Microsoft partners are fuming over the company’s plan to stop offering Internal Use Rights (IUR) that have effectively let them use the company’s software with Action Packs at no charge to run their businesses. Thousands of partners from around the world have signed an online petition protesting the company’s decision to “retire” the highly coveted benefit offered with its Microsoft Action Packs.
Partners will have to pay to use Microsoft products to run their businesses, but the company will continue to offer free licenses for demonstrations and software development. The new requirement that partners pay for software licenses goes into effect July 1, 2020.
Starting on Oct. 1, however, Microsoft said it will only offer product licenses that are specific to the partners’ competencies; moreover, starting next month, the company also is doing away with product support offered to partners with silver or gold competencies for incidents with Microsoft Action Packs.
Microsoft quietly acknowledged the benefit cutbacks late last week in advance of the long July 4 weekend and on the eve of its annual Inspire partner conference, which kicks off this weekend. The announcement, posted on the Microsoft partner portal, gave notice of the change.
“Product license use rights will be updated to be used for business development scenarios such as demonstration purposes, solution/services development purposes, and internal training,” according to the announcement.
Asked why Microsoft is taking away such a popular benefit, a spokesperson responded with a statement that the company is shifting its investments to partners.
“Like any business, we need to prioritize where we are going to commit funds,” according to the statement. “In this case, we made the decision to invest more heavily in programs and resources that support business growth, helping partners connect with more customers, other partners and Microsoft sales teams. One of the tradeoffs is changing our approach to providing product licenses for internal use.”
The spokesperson noted that a May 29 blog by Toby Richards, GM of go-to-market programs at Microsoft, pointed to how the company planned to shift its partner investments.
“Partners that provide value-added services will see strong margins when they focus on specialized business applications deployment and projects that require planning, implementation, integration, security and compliance,” Richards noted.
Ben Johnson, CEO and founder of Liberty Technology, a Microsoft silver partner, said in an interview that communications have come out piecemeal and said the IUR announcement before the holiday weekend was vague.
“To just kind of leak it without a whole lot of information is creating a lot of mistrust,” said Johnson, who recently renewed his silver designation, which cost approximately $2,000. “Will that cost go down once these changes go into effect to offset it? They haven’t mentioned that. These benefits are part of the value we pay to Microsoft.”

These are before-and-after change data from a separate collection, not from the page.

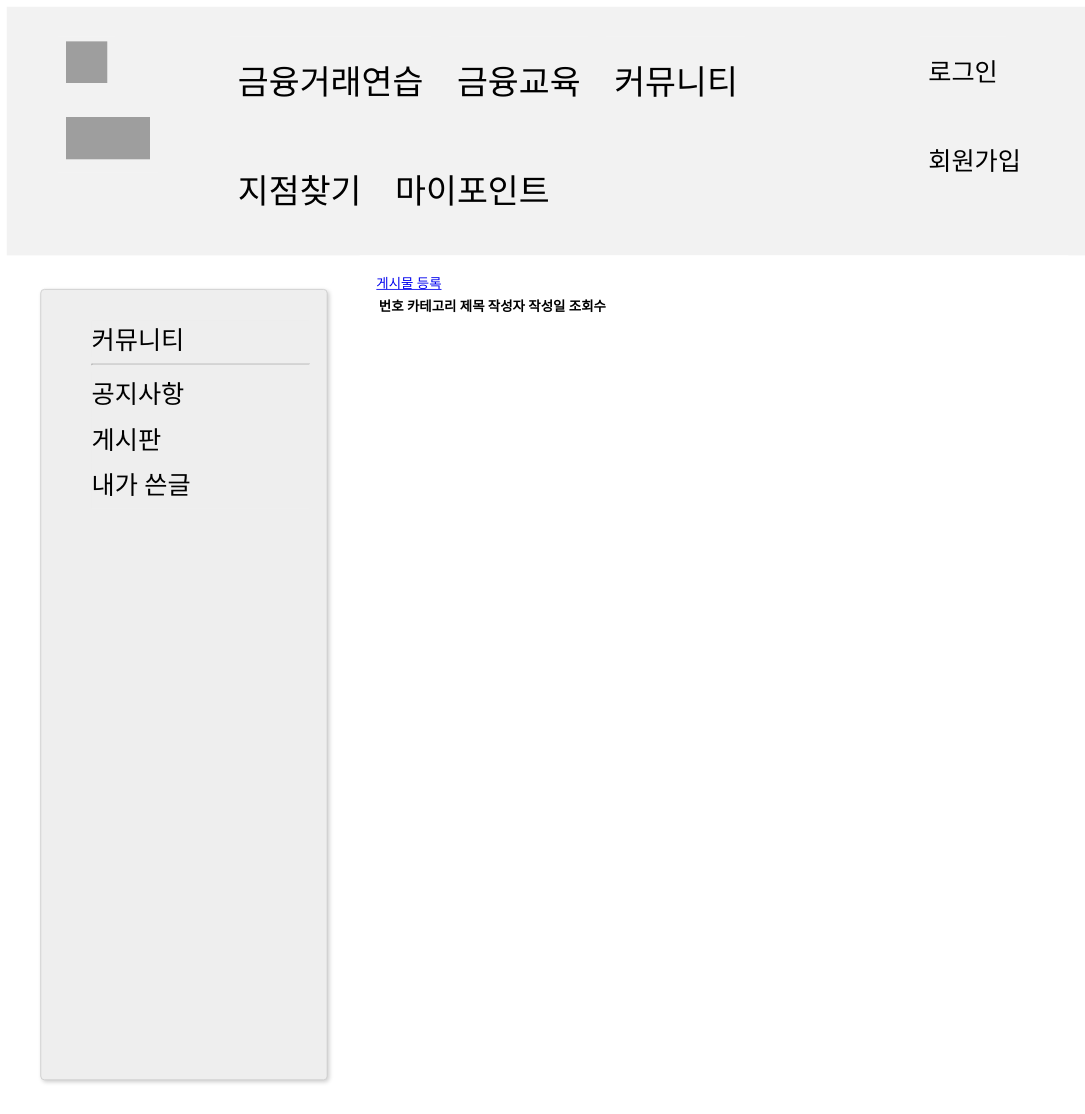
Repository: syc98syc/KB04_TeamProject
Page: http://localhost/jgig/WEB-INF/jsp/board/list.jsp
These files come from the project's save history. The page is drawn as it stood at one moment and after the next save; the edit follows.
The browser window is 1280 px wide. The page is 1292 px wide, so the pictures cover 1292 px, including what lies to the right of the window. The pictures show the whole page, at 84% of full size.
Pictures or frames that could not be fetched are drawn as grey boxes. Some web fonts or font styles are not loaded; a fallback is used. The page is served by Tomcat 9. Nobody is signed in. Other server files are loaded and not shown. The template is opened directly, without the code that normally fills it, so the values that code supplies are empty.

Above is the page before, as saved 2023-09-07 01:31:38.

### jgig/src/main/webapp/WEB-INF/jsp/board/list.jsp
<%@ page language="java" contentType="text/html; charset=UTF-8"
    pageEncoding="UTF-8"%>
<%@ taglib uri="http://java.sun.com/jsp/jstl/core" prefix="c" %>
<!DOCTYPE html>
<html>
<head>
<meta charset="UTF-8">
<title>웹게시물 목록</title>
<style>
#content {
 	margin-left: 420px; /* 사이드바 너비 + 여백만큼 오른쪽으로 밀어줍니다. */
    flex-grow: 1; /* 남은 공간을 모두 차지하도록 설정 */
    background-color: #fff; /* 배경색 설정 */
    padding: 20px; /* 내부 여백 설정 */
}
</style>
</head>
<body>
<%@ include file="../include/top_navbar.jsp" %>
<%@ include file="../include/left_navbar.jsp" %>
<div id="content">
	<a href="/jgig/board_insert_form">게시물 등록</a> <br>
	<table>
		<tr>
		<th>번호</th>
		<th>카테고리</th>
		<th>제목</th>
		<th>작성자</th>
		<th>작성일</th>
		<th>조회수</th>
		<c:forEach items="${board_list}" var="brd">
		<tr>
			<td>${brd.brd_id }</td>
			<td>${brd.brd_category }</td>
			<td><a href="board_detail?no=${brd.brd_id}">${brd.title}</a></td>
			<td>${brd.mem_id }</td>
			<td>${brd.brd_date_created }</td>
			<td>${brd.brd_view }</td>
		</tr>
		</c:forEach>
	</table>

</div>
</body>
</html>

### jgig/src/main/webapp/WEB-INF/jsp/include/top_navbar.jsp
<%@ page language="java" contentType="text/html; charset=UTF-8"
    pageEncoding="UTF-8"%>
<!DOCTYPE html>
<html>
<head>
<meta charset="UTF-8">
<title>Insert title here</title>
<style>
@import url('https://fonts.googleapis.com/css2?family=Nanum+Gothic+Coding:wght@700&display=swap');  /* 글꼴 */

/* 상단 메뉴 스타일 */
        #top-menu {
            background-color: #F2F2F2;
            color: #fff;
            padding: 10px;
            width: 100%;
             display: flex;
  justify-content: center;
        }


    #img1 {
		width: 7vmin;
		height: 7vmin;
	}


	#img2 {
		width: 14vmin;
		height: 7vmin;
	}

	#top-menu a {
    color: #000; /* 링크 글꼴 색상 설정 */
    text-decoration: none; /* 링크 밑줄 제거 */
}

	#top-menu ul{
		list-style: none;
	}
	#top-menu li{
		font-family: 'Nanum Gothic Coding', cursive;
		float: left;
		background: #F2F2F2;
		padding:5px 10px;
		font-size: 40px;
		margin: 10px;
	}

	#top-menu ul li a{
		line-height: 2.5;
	}

	#nav3 ul li{
		font-size:30px;
	}
</style>
</head>
<body>
	<div id = "top-menu">
		<nav id = "nav1">
				<ul>
					<li><img id="img1" src="../resources/img/KB.png"></li>
					<li><img id="img2" src="../resources/img/지금입금.png"></li>
				</ul>
		</nav id = "nav2">
		<nav>
				<ul>
					<li class="menu1"><a href="#">금융거래연습</a></li>
					<li class="menu2"><a href="#">금융교육</a></li>
					<li class="menu3"><a href="#">커뮤니티</a></li>
					<li class="menu4"><a href="#">지점찾기</a></li>
					<li class="menu5"><a href="#">마이포인트</a></li>
				</ul>
		</nav>
		<nav id = "nav3">
				<ul>
					<li class="menu6"><a href="#">로그인</a></li>
					<li class="menu7"><a href="#">회원가입</a></li>
				</ul>
		</nav>
	</div>

</body>
</html>

### jgig/src/main/webapp/WEB-INF/jsp/include/left_navbar.jsp
<%@ page language="java" contentType="text/html; charset=UTF-8"
    pageEncoding="UTF-8"%>
<!DOCTYPE html>
<html>
<head>
<meta charset="UTF-8">
<title>Insert title here</title>
<style>

@import url('https://fonts.googleapis.com/css2?family=Nanum+Gothic+Coding:wght@700&display=swap');  /* 글꼴 */
/* 좌측 사이드바 스타일 */
#sidebar {
    width: 300px; /* 박스 컨테이너의 너비 설정 */
    height: 900px; /* 박스 컨테이너의 높이 설정 */
    background-color: #eee; /* 배경색 설정 */
    color: #000; /* 글꼴 색상 설정 */
    padding: 20px; /* 내부 여백 설정 */
    border: 1px solid #ccc; /* 박스 컨테이너의 테두리 설정 */
    border-radius: 5px; /* 박스 컨테이너의 모서리를 둥글게 설정 */
    box-shadow: 2px 2px 5px rgba(0, 0, 0, 0.2); /* 그림자 효과 추가 */
    line-height: normal;
    display: inline-block;
    vertical-align: middle;
    margin: 40px;
    float: left; /*왼쪽에 떠있게*/
}

/* 좌측 사이드바 링크 스타일 */
#sidebar a {
    color: #000; /* 링크 글꼴 색상 설정 */
    text-decoration: none; /* 링크 밑줄 제거 */
}

/* 좌측 사이드바 링크 호버 스타일 */
#sidebar a:hover {
    text-decoration: underline; /* 호버 상태에서 밑줄 추가 */
}

/* 좌측 사이드바 제목 스타일 */
#sidebar
	ul{
		list-style: none;
	}
	li{
		font-family: 'Nanum Gothic Coding', cursive;
		display: block; /* 각 <li> 요소를 한 줄에 하나씩 표시 */
		background: #eee;
		font-size: 30px;
	}

	#sidebar ul li a{
		line-height: 1.8;
	}

</style>
</head>
<body>
	<div id = "sidebar">
		<nav>
				<ul>
					<li>커뮤니티</li> <hr>
					<li class="menu1"><a href="#">공지사항</a></li>
					<li class="menu2"><a href="#">게시판</a></li>
					<li class="menu3"><a href="#">내가 쓴글</a></li>
				</ul>
		</nav>
	</div>

</body>
</html>

After the next save:
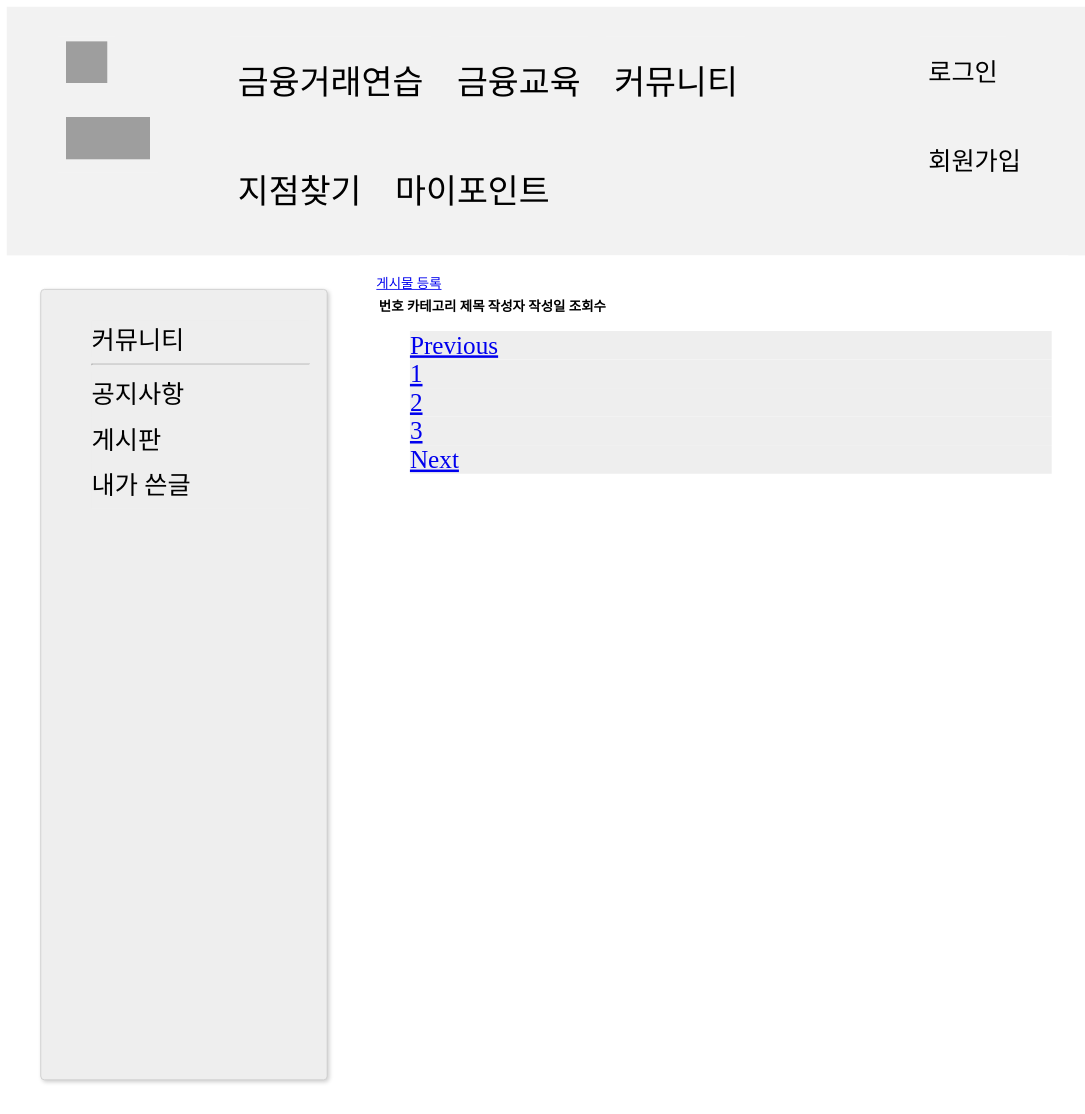
Saved 3 min 18 s later.
--- a/jgig/src/main/webapp/WEB-INF/jsp/board/list.jsp
+++ b/jgig/src/main/webapp/WEB-INF/jsp/board/list.jsp
@@ -39,6 +39,15 @@
 		</tr>
 		</c:forEach>
 	</table>
+	<nav aria-label="Page navigation example">
+  <ul class="pagination">
+    <li class="page-item"><a class="page-link" href="#">Previous</a></li>
+    <li class="page-item"><a class="page-link" href="#">1</a></li>
+    <li class="page-item"><a class="page-link" href="#">2</a></li>
+    <li class="page-item"><a class="page-link" href="#">3</a></li>
+    <li class="page-item"><a class="page-link" href="#">Next</a></li>
+  </ul>
+</nav>
 
 </div>
 </body>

More than 3,000 signatures appeared on the petition as of Tuesday, primarily disapproving of the move. Microsoft’s decision to rescind the benefits is a sign that the company is looking to squeeze out partners, especially smaller ones, according to comments on the petition and those who spoke to Channel Futures about the move.

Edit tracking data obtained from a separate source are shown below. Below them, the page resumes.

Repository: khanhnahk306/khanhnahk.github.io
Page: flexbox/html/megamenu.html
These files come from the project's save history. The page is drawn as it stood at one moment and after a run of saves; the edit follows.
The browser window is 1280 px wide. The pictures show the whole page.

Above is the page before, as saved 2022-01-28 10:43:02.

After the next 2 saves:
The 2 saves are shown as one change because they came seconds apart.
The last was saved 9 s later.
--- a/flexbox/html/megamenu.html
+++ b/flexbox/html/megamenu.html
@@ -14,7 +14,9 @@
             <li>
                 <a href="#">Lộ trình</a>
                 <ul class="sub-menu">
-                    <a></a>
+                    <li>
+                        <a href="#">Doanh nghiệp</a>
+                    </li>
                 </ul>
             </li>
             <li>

Many expressed anger or questioned Microsoft’s commitment to partners. “There is essentially no value in maintaining silver/gold status as we pay for that,” according to a comment on the petition by Pamela Santangelo, CEO of Interpreting Technology. “I always saw the licenses as …